[Task directions] The output must be the line with "PK2[证书私钥 #2]" and every following line to the end of the material, exactly as they appear, and nothing else.

[Records shown]
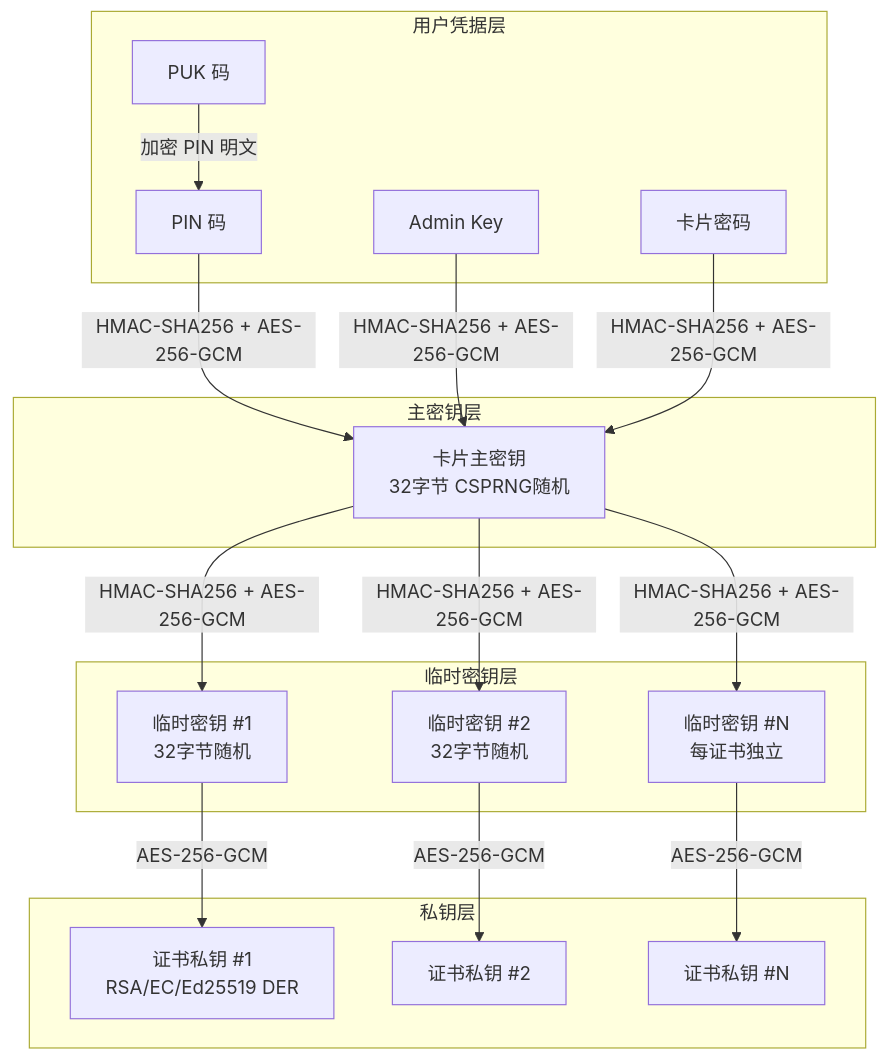
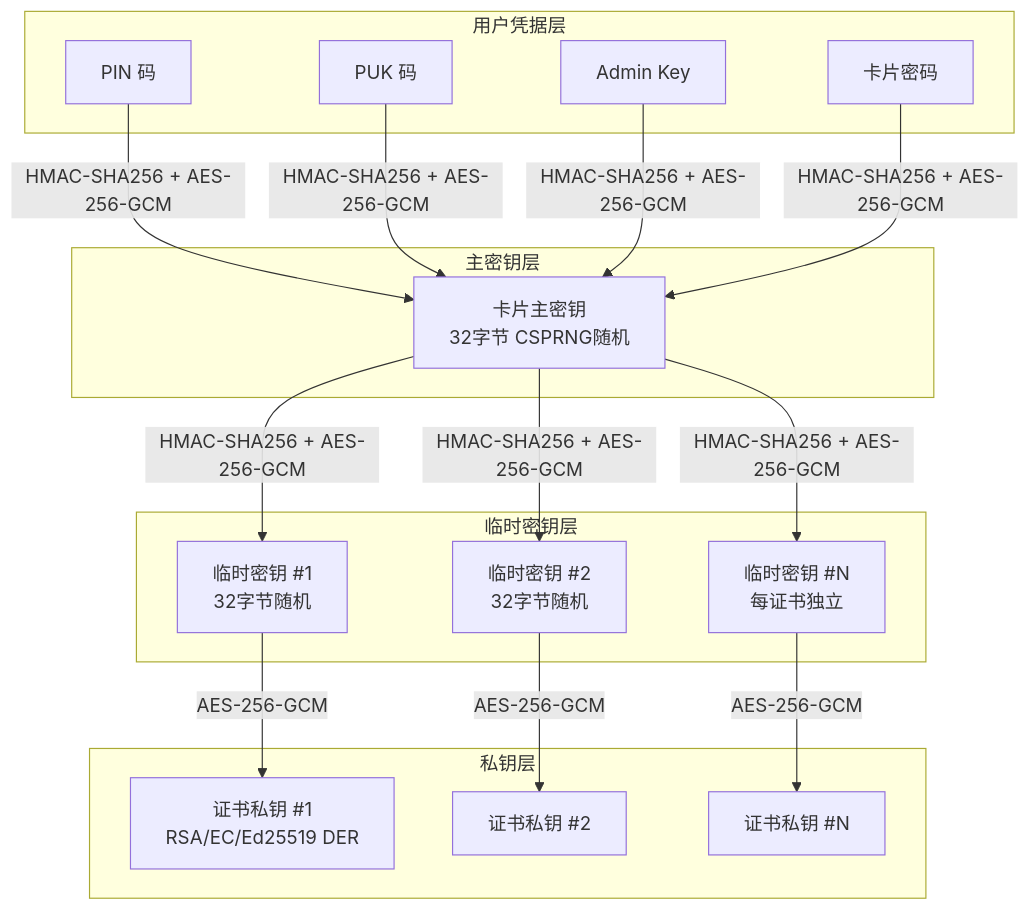
The first of 20 diagrams in roadmap/15-CRYPTO-FLOWCHART.MD (PIKACHUIM/OpenCert), drawn with Mermaid before and after one commit. The commit also changed other lines of this file and 24 other files, not shown here.

````diff
--- a/roadmap/15-CRYPTO-FLOWCHART.MD
+++ b/roadmap/15-CRYPTO-FLOWCHART.MD
@@ -11,38 +11,38 @@
 ```mermaid
 graph TB
     subgraph 用户凭据层
         PIN[PIN 码]
         PUK[PUK 码]
         ADMIN[Admin Key]
         CARD_PWD[卡片密码]
     end
 
     subgraph 主密钥层
         MK[卡片主密钥<br/>32字节 CSPRNG随机]
     end
 
     subgraph 临时密钥层
         TK1[临时密钥 #1<br/>32字节随机]
         TK2[临时密钥 #2<br/>32字节随机]
         TKn[临时密钥 #N<br/>每证书独立]
     end
 
     subgraph 私钥层
         PK1[证书私钥 #1<br/>RSA/EC/Ed25519 DER]
         PK2[证书私钥 #2]
         PKn[证书私钥 #N]
     end
 
     PIN -->|HMAC-SHA256 + AES-256-GCM| MK
-    PUK -->|加密 PIN 明文| PIN
+    PUK -->|HMAC-SHA256 + AES-256-GCM| MK
     ADMIN -->|HMAC-SHA256 + AES-256-GCM| MK
     CARD_PWD -->|HMAC-SHA256 + AES-256-GCM| MK
 
     MK -->|HMAC-SHA256 + AES-256-GCM| TK1
     MK -->|HMAC-SHA256 + AES-256-GCM| TK2
     MK -->|HMAC-SHA256 + AES-256-GCM| TKn
 
     TK1 -->|AES-256-GCM| PK1
     TK2 -->|AES-256-GCM| PK2
     TKn -->|AES-256-GCM| PKn
 ```
````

[Output for this task]
         PK2[证书私钥 #2]
         PKn[证书私钥 #N]
     end
 
     PIN -->|HMAC-SHA256 + AES-256-GCM| MK
-    PUK -->|加密 PIN 明文| PIN
+    PUK -->|HMAC-SHA256 + AES-256-GCM| MK
     ADMIN -->|HMAC-SHA256 + AES-256-GCM| MK
     CARD_PWD -->|HMAC-SHA256 + AES-256-GCM| MK
 
     MK -->|HMAC-SHA256 + AES-256-GCM| TK1
     MK -->|HMAC-SHA256 + AES-256-GCM| TK2
     MK -->|HMAC-SHA256 + AES-256-GCM| TKn
 
     TK1 -->|AES-256-GCM| PK1
     TK2 -->|AES-256-GCM| PK2
     TKn -->|AES-256-GCM| PKn
 ```
````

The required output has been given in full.